Priti Patel’s immigration ruling brings a sad new dawn to small-level music relations with Europe. Touring in the continent is as natural to any successful new artist. Cultural we are close, Geographically we are closer.
The reality of our harsh new rule is anyone from the EU wishing to perform in the UK must:
- Apply for a visa to enter the UK, at a cost of £244 for each group member
- Provide proof, 90 days before applying, that they have almost £1,000 in savings and so can support themselves, unless they are “A-rated”;
- Provide a certificate of sponsorship from an event organiser – who must take responsibility for them – or a letter of invitation in some circumstances.
With this comes the collapse of musical communities and further troubles for already struggling small music venues. We, as a musical community, rely on Europe as a touring market. Just last year alone the industry was worth £111bn a year to the economy. It is the natural stepping stone to stardom for a successful new band and the perfect advert of our nations cultural capability. This ruling is a backward step. Heck, it is a prehistoric step. One ponders whether the current government even wants culture to thrive, should we all be incoherent robots who lack inquisition? Mere tools for austerity and economical stat boosting?
This is, of course, British policy. However, as negotiations grow uglier, one must assume that such a ruling will be reciprocated. Remember when former culture minister Nigel Adams suggested that the creative industries would be protected post-Brexit? Well, never trust a politician I say!
I want to find anger and irritation in the thought of Priti Patel and Boris Johnson joyously celebrating an immigration policy not seen since the pre-histories. But somehow, when I close my eyes and picture the true beneficiaries of this travesty I see the executives of global (yes global, not British) record and touring companies. It is they, and their artists at the upper end of the touring spectrum, who profit most from this.

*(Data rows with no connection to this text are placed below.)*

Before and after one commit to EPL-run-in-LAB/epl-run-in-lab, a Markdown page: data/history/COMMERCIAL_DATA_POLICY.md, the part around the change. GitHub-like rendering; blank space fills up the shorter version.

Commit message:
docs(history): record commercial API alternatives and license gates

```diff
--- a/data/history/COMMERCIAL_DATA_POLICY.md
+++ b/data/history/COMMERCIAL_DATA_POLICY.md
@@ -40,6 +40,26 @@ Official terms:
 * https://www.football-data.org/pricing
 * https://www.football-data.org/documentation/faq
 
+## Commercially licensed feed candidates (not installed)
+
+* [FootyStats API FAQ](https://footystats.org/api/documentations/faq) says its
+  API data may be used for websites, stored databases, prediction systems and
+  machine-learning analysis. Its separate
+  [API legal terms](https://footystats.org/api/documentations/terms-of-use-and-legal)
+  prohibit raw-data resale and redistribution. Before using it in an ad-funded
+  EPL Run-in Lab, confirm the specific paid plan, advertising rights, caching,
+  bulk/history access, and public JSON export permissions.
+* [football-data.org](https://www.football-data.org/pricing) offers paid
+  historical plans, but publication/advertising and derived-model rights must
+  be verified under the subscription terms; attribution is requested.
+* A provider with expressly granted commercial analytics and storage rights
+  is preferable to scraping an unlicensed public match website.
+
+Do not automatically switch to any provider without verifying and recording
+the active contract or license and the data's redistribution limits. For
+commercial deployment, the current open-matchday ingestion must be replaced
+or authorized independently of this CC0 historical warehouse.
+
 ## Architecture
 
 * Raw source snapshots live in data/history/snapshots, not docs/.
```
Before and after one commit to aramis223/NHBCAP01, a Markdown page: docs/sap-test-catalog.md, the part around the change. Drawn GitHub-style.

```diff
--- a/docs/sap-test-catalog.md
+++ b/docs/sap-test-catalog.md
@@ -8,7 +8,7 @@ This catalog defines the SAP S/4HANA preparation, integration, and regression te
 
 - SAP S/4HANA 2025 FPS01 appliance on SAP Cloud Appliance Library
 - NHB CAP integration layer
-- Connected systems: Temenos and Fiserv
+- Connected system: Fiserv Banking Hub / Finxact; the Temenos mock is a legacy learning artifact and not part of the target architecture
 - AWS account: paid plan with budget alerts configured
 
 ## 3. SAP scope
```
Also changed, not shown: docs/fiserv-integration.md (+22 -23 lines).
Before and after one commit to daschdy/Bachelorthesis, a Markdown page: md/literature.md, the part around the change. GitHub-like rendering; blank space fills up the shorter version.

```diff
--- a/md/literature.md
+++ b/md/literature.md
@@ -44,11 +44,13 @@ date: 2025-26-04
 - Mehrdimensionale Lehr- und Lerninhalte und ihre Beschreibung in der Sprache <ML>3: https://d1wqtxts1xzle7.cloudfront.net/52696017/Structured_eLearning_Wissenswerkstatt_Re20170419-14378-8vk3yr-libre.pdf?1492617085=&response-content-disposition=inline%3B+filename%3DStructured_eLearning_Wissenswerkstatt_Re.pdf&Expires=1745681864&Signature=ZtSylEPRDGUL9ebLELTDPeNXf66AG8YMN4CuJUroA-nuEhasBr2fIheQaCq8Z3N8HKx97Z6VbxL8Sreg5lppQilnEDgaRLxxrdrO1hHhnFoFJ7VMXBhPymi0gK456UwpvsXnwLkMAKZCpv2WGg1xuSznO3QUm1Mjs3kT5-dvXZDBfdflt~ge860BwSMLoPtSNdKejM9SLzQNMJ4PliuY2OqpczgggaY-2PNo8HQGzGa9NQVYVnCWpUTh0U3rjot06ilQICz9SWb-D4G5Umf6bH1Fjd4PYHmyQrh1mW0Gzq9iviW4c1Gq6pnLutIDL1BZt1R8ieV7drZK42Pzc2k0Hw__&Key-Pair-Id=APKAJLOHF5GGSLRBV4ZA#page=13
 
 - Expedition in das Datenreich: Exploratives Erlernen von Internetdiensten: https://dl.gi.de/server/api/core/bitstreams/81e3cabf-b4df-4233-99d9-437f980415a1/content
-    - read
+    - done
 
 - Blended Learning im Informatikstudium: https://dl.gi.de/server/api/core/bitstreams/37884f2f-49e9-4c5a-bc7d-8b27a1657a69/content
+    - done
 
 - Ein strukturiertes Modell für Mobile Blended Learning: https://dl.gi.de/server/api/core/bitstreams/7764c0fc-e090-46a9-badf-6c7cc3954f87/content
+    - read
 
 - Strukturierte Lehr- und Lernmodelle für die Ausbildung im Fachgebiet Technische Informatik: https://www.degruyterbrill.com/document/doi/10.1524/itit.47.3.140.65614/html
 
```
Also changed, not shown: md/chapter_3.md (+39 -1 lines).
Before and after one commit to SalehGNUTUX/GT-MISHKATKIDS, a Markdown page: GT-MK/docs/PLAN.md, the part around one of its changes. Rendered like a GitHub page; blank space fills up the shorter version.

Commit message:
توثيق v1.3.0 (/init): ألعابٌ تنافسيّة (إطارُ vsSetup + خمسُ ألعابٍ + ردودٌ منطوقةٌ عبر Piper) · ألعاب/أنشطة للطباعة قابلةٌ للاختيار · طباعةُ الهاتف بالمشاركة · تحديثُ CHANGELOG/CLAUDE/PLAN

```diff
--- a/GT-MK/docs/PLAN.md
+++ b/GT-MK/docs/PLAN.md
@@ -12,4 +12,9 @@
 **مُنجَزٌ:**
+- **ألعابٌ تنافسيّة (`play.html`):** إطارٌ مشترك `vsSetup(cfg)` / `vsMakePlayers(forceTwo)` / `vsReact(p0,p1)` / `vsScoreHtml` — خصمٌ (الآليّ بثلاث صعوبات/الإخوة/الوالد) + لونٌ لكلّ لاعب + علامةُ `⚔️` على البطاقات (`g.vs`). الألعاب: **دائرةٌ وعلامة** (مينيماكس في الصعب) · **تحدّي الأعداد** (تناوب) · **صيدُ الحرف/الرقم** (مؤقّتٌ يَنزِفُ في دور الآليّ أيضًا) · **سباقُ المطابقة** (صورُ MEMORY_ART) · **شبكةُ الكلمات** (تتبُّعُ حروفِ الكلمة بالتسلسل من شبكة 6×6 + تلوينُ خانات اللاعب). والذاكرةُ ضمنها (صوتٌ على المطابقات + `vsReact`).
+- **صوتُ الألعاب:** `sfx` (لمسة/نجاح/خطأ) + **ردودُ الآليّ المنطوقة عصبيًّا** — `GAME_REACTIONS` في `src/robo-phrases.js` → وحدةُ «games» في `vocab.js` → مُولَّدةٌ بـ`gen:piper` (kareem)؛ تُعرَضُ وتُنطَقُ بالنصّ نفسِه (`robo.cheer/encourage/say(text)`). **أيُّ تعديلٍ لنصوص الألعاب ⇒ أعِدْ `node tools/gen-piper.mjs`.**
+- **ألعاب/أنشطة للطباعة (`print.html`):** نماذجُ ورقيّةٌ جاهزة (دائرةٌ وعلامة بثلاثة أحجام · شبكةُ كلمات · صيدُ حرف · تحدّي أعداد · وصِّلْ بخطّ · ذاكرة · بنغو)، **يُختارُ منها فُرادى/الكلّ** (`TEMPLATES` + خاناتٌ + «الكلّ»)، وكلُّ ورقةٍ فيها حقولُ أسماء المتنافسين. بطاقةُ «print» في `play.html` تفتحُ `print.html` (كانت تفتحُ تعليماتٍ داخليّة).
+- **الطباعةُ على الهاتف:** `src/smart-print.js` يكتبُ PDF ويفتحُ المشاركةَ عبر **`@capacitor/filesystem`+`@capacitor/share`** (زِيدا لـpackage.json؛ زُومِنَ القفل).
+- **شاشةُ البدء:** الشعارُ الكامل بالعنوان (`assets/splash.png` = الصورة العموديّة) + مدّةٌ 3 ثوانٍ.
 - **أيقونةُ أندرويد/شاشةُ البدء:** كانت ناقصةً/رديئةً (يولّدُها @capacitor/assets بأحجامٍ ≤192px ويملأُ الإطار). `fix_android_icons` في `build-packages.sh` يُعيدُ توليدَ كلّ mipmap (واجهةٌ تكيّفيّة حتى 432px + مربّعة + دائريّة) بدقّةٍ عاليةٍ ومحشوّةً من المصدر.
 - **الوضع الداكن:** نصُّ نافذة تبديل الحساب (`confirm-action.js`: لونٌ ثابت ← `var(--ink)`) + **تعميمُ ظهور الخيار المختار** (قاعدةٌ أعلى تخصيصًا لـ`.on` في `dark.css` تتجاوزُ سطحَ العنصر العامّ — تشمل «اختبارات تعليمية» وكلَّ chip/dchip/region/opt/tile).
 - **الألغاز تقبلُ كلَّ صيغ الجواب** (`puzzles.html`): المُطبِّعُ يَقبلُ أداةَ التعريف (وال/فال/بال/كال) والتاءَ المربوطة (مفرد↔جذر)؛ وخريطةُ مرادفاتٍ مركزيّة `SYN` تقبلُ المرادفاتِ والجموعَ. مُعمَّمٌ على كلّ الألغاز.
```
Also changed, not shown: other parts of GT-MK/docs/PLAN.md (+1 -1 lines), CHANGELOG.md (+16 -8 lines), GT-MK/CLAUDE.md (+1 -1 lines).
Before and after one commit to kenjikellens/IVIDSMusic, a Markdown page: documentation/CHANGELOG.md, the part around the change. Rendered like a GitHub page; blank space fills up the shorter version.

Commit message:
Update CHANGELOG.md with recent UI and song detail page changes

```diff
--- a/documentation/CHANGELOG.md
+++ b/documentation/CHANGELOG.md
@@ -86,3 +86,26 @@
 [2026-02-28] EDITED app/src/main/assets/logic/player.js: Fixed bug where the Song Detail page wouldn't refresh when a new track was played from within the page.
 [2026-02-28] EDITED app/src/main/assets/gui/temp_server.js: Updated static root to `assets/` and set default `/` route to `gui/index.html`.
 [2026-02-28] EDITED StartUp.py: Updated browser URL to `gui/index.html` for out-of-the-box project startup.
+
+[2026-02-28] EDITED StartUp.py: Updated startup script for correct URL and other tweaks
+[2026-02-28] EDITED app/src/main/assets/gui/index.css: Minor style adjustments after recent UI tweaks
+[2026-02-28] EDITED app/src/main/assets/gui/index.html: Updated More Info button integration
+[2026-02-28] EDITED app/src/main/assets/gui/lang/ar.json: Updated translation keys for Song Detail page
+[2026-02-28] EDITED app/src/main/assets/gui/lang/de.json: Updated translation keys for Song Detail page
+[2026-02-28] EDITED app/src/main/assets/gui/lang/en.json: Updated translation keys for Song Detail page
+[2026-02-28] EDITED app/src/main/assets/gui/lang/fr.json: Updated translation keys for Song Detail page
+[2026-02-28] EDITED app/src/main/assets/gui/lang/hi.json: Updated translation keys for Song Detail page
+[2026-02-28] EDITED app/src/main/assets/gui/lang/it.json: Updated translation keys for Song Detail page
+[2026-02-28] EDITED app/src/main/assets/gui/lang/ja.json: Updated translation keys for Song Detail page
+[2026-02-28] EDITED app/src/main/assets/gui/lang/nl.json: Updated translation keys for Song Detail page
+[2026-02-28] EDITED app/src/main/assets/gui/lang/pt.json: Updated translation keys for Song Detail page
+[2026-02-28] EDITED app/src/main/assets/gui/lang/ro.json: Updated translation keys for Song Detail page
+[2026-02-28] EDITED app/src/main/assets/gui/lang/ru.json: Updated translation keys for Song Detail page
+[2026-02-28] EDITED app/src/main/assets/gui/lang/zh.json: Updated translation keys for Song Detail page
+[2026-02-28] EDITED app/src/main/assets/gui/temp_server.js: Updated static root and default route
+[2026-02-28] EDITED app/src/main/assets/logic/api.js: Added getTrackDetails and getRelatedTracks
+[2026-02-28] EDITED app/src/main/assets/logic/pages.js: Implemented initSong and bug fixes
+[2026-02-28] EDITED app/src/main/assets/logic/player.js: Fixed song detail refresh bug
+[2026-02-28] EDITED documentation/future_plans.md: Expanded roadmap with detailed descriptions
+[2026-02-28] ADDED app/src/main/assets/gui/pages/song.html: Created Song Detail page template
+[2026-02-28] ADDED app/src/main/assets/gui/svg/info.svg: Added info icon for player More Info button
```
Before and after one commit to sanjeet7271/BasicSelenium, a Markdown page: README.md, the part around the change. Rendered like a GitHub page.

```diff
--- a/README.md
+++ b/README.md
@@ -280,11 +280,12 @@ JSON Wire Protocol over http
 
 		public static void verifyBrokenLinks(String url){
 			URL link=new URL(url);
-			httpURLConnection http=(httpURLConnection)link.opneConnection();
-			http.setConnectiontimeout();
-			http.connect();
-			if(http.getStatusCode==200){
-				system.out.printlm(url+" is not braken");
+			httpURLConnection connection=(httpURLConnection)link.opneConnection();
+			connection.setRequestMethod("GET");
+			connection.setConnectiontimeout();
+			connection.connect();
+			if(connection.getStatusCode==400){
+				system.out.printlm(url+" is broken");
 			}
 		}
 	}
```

Brexit as a concept is just as much about securing the financial exclusiveness of the 1% as it is leaving the European Union. Companies such as EMI, Sony Records, AEG, Warner and Live Nation already hold a monopoly over western music. The big company will want more. With the bottom half of the industry cut-off from the European touring sector, it will be the majors who enter the market it leaves behind. Less musical choice gives them more of an ability to cherry pick the artists they want to push, and force it down your helpless ear-holes. Yet another nail in the coffin of mainstream individuality. This is, in reality, a coup.
Some commentators suggest: why should the rules for Europe be any different. Non-EU artists do just fine, right? Here’s a question: how many American/Australian/Chinese/Japanese (delete as applicable) bands have broke the UK without mainstream investment? Nada, zilch. Why? Geography… Travelling Europe on a shoestring budget is tough, but do-able. Travelling Europe on the same budget, but with added visas and touring licences in the mix. For the working class artists this is all but impossible. Governments do love a bit of class cleansing. Oh, and another win for the major labels, right!
What happens now? In truth, the future of European touring is dismal, much like touring America/South America/Asia is for new bands currently. Our country has no real funding mechanism in place for upcoming musicians to tour the world, no doubt extending to the EU post transition period. Most European governments do but not ours, ours is yet to grasp the meaning of the word culture.
Brexit is a watershed moment for Britain. It has always been about protecting the 1%. For music and culture, the forecasts bring grim reading.
Peter Doherty & The Puta Madres – A conglomeration of EU and world nationals. Brexit threatens to rip this band apart. It’s togetherness and diversity make it special, a unique mixture of inspiration.
The Jacques – A band who have relentlessly toured France and the rest of the continent. They see European crowds as more receptive to the unknown. If the EU reciprocate this ruling, which is most likely, such tours would not have happened.